» TO DO: Your answer must be a single number: how many lines of the data include "fried".

» RECORDS FOR PROCESSING:
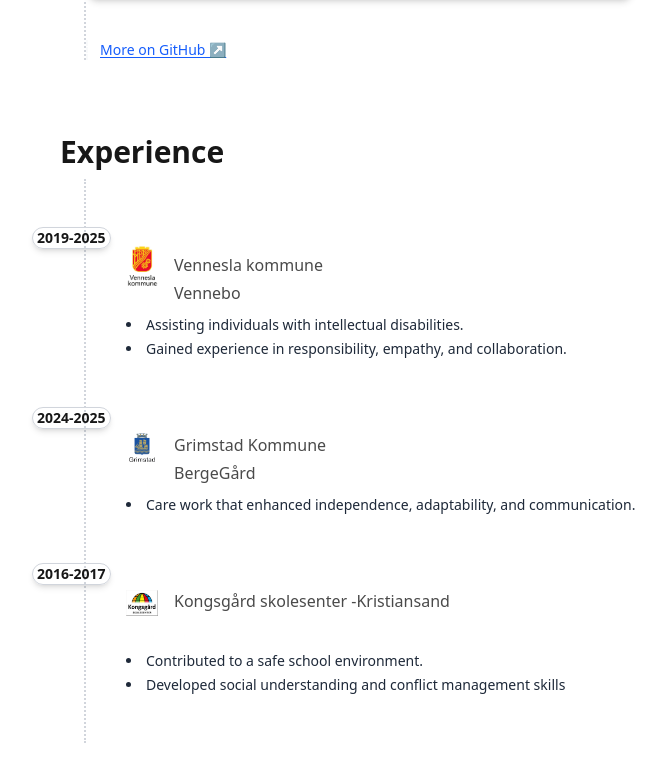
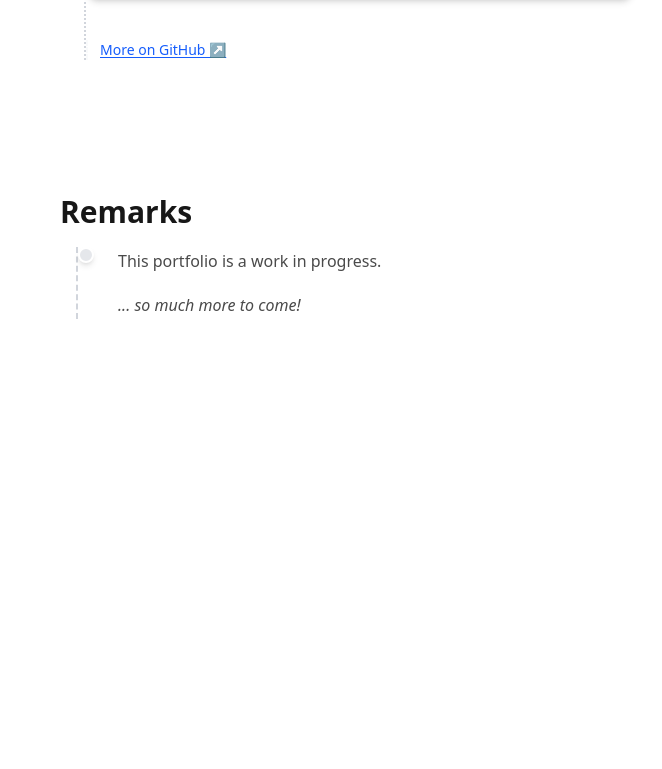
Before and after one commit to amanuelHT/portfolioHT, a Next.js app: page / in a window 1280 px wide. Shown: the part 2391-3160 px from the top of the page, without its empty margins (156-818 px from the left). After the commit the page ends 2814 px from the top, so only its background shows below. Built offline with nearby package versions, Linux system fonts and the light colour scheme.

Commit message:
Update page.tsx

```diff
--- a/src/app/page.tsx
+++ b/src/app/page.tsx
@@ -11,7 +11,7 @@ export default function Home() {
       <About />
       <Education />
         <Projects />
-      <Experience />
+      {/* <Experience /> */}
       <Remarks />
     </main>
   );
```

--

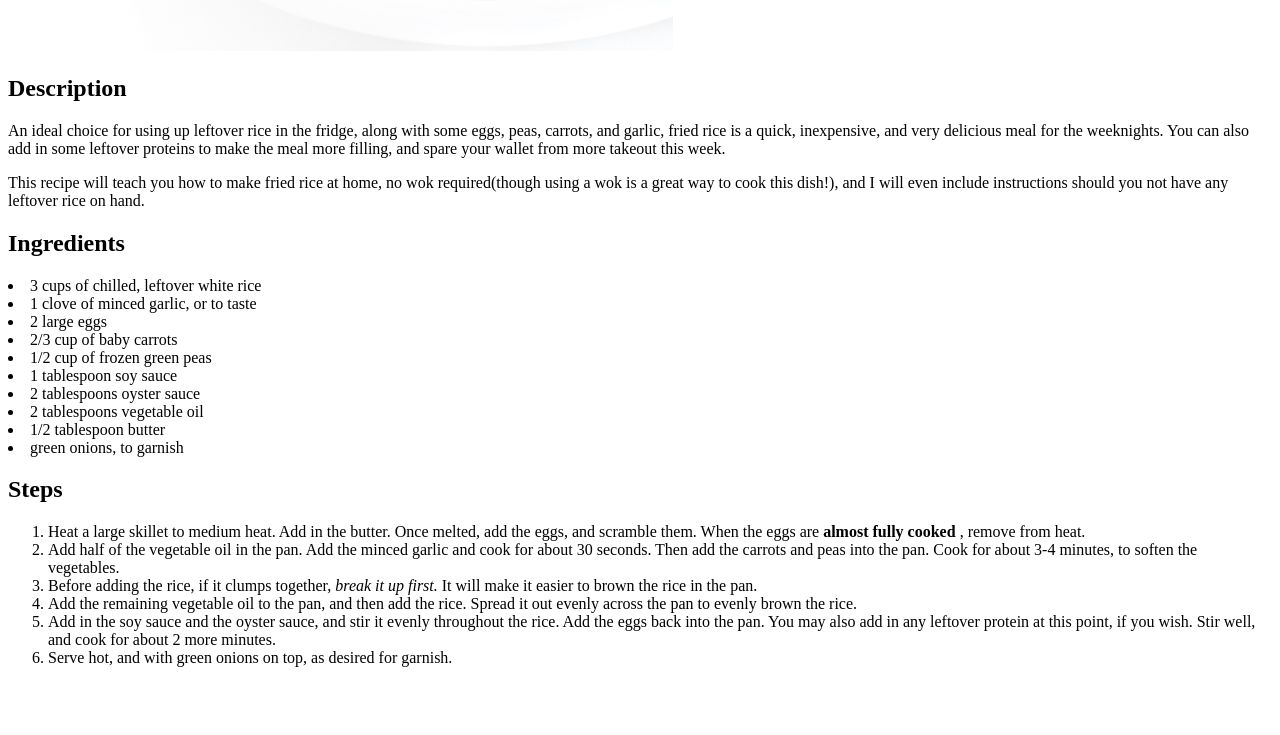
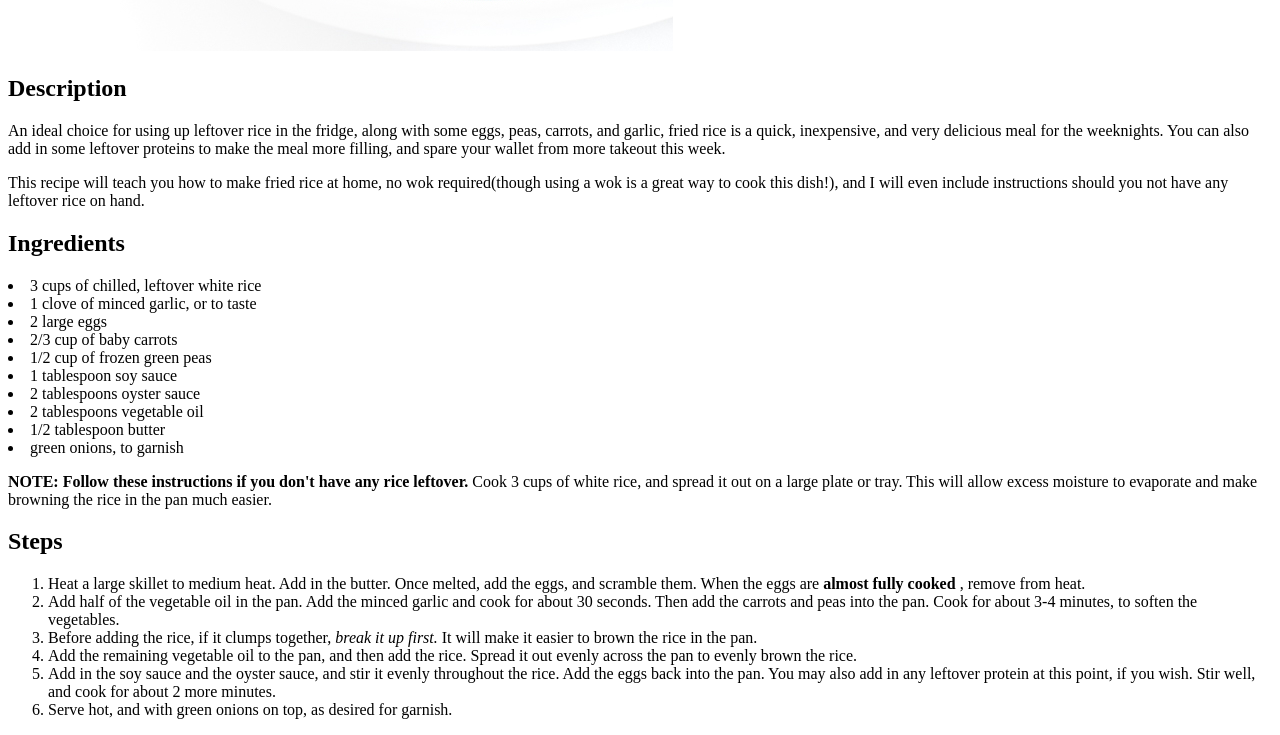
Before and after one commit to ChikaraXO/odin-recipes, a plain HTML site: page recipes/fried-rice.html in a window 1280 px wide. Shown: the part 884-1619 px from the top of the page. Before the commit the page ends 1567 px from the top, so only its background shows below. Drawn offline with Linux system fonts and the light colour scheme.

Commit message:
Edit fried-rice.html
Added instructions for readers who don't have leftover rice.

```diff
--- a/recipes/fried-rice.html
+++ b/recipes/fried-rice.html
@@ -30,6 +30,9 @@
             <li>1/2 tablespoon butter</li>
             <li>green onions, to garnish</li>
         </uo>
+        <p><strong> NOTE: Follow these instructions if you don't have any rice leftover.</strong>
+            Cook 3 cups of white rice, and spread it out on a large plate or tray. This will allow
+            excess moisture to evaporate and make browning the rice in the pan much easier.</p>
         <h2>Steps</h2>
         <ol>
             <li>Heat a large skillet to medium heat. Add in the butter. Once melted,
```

» TASK RESPONSE: 4